Earlier this week I saw a page from Martin Luther's bible, and it made me think how odd it is that a love for, and deep familiarity with, Scripture is not enough to unify. I assume that's because Jesus is revealed in the Scriptures but He isn't Scripture itself.
Perhaps I emphasize too much the importance of doctrine compared to the practice of charity and the virtues, but it's still sad to see the marginal notes of Martin Luther - and all the meditation and sweat over Scriptures that that implied - on a page from the book of Ephesians (see below).
Proof again of our fallenness I suppose; he loved Scripture and yet he hated it didn't he? For he didn't love all of it. He famously wanted to exclude some books, like James and Revelation. But I think we have to love all of it, just as we have to love all of the doctrines of the Church, even the ones we don't like.
I've been lately interested in the early Church Father Origen. He was an interesting and deeply admirable fellow wasn't he? Origen had some heterdox notions (such as Universalism) and I suppose that's why he was never declared a saint but he sure loved and studied Scripture. Yet even to be called a Father of the church is sometimes disputed (from Aquilina's Fathers of the Church):
Not everyone agrees that Tertullian, Origen, and Eusebius should be called Fathers... B. Schmid's Manual of Patrology denies them the title, as does Yves Congar's The Meaning of Tradition. However, the Catechism of the Catholic Church cites Tertullian explicitly as a Father of the Church and nine times invokes Origen as an authority. Cayre says, "The valuable services that these men have rendered to the Church explain these exceptions."I'd like to read more about Origen. This book by de Lubac looks interesting although likely challenging and not really a biography.

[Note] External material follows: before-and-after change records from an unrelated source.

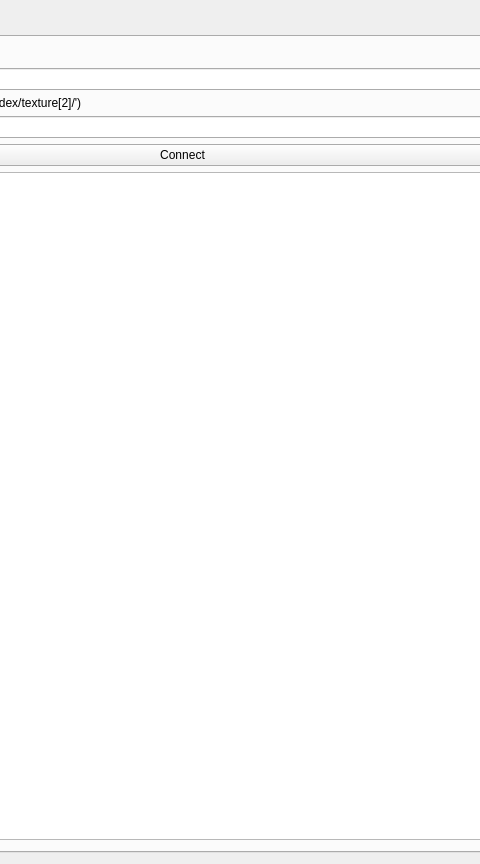
Above: utils/fgqcanvas/temporarywidget.ui from FlightGear/flightgear before the change; both pictures show x 252 to 732 and y 0 to 864 of the 983 by 864 pixel window. Below: the same form after it.
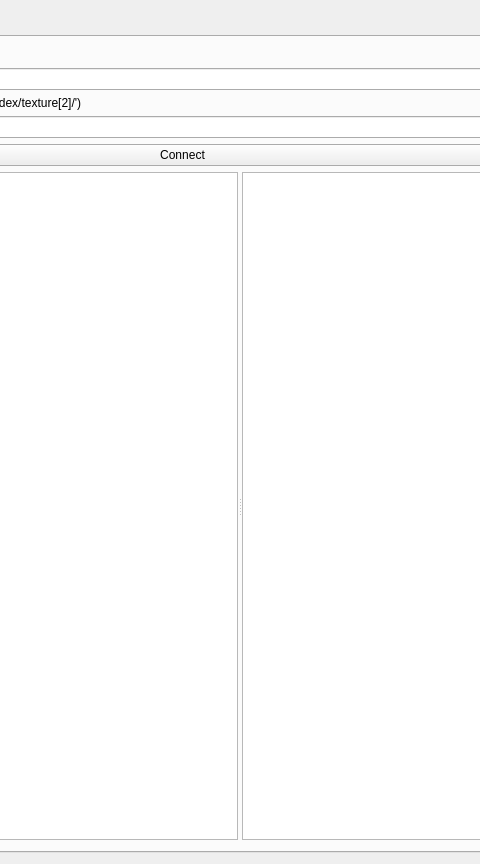
That is the form after the change. Custom widgets are drawn as their Qt base class.

Commit message: Add element inspector to remote-canvas

Diff of the .ui file:
```diff
--- a/utils/fgqcanvas/temporarywidget.ui
+++ b/utils/fgqcanvas/temporarywidget.ui
@@ -23,7 +23,10 @@
       <attribute name="title">
        <string>Connect</string>
       </attribute>
-      <layout class="QGridLayout" name="gridLayout" columnstretch="1,0">
+      <layout class="QGridLayout" name="gridLayout" rowstretch="0,0,0,0,0,1,0" columnstretch="1,0">
+       <item row="1" column="1">
+        <widget class="QLineEdit" name="portEdit"/>
+       </item>
        <item row="2" column="0">
         <widget class="QLabel" name="label_2">
          <property name="text">
@@ -41,6 +44,9 @@
        <item row="1" column="0">
         <widget class="QLineEdit" name="hostName"/>
        </item>
+       <item row="3" column="0" colspan="2">
+        <widget class="QLineEdit" name="propertyPath"/>
+       </item>
        <item row="4" column="0">
         <widget class="QPushButton" name="connectButton">
          <property name="text">
@@ -48,14 +54,38 @@
          </property>
         </widget>
        </item>
-       <item row="1" column="1">
-        <widget class="QLineEdit" name="portEdit"/>
-       </item>
-       <item row="3" column="0" colspan="2">
-        <widget class="QLineEdit" name="propertyPath"/>
-       </item>
        <item row="5" column="0" colspan="2">
-        <widget class="QTreeView" name="treeView"/>
+        <widget class="QWidget" name="widget" native="true">
+         <property name="minimumSize">
+          <size>
+           <width>10</width>
+           <height>100</height>
+          </size>
+         </property>
+         <layout class="QVBoxLayout" name="verticalLayout_3">
+          <property name="leftMargin">
+           <number>0</number>
+          </property>
+          <property name="topMargin">
+           <number>0</number>
+          </property>
+          <property name="rightMargin">
+           <number>0</number>
+          </property>
+          <property name="bottomMargin">
+           <number>0</number>
+          </property>
+          <item>
+           <widget class="QSplitter" name="splitter">
+            <property name="orientation">
+             <enum>Qt::Horizontal</enum>
+            </property>
+            <widget class="QTreeView" name="treeView"/>
+            <widget class="QTableView" name="elementData"/>
+           </widget>
+          </item>
+         </layout>
+        </widget>
        </item>
       </layout>
      </widget>
```
The commit also changes 7 other files.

Origen by Joseph Trigg looks like a good biographical sketch.
My favorite Jesuit, Fr. Edward Oakes, says that "of all the Church Fathers none has been more misunderstood than Origen."
UPDATE: Bill Luse writes: "I believe Universalism remained speculative with Origen, and not something he would have wanted in any creed."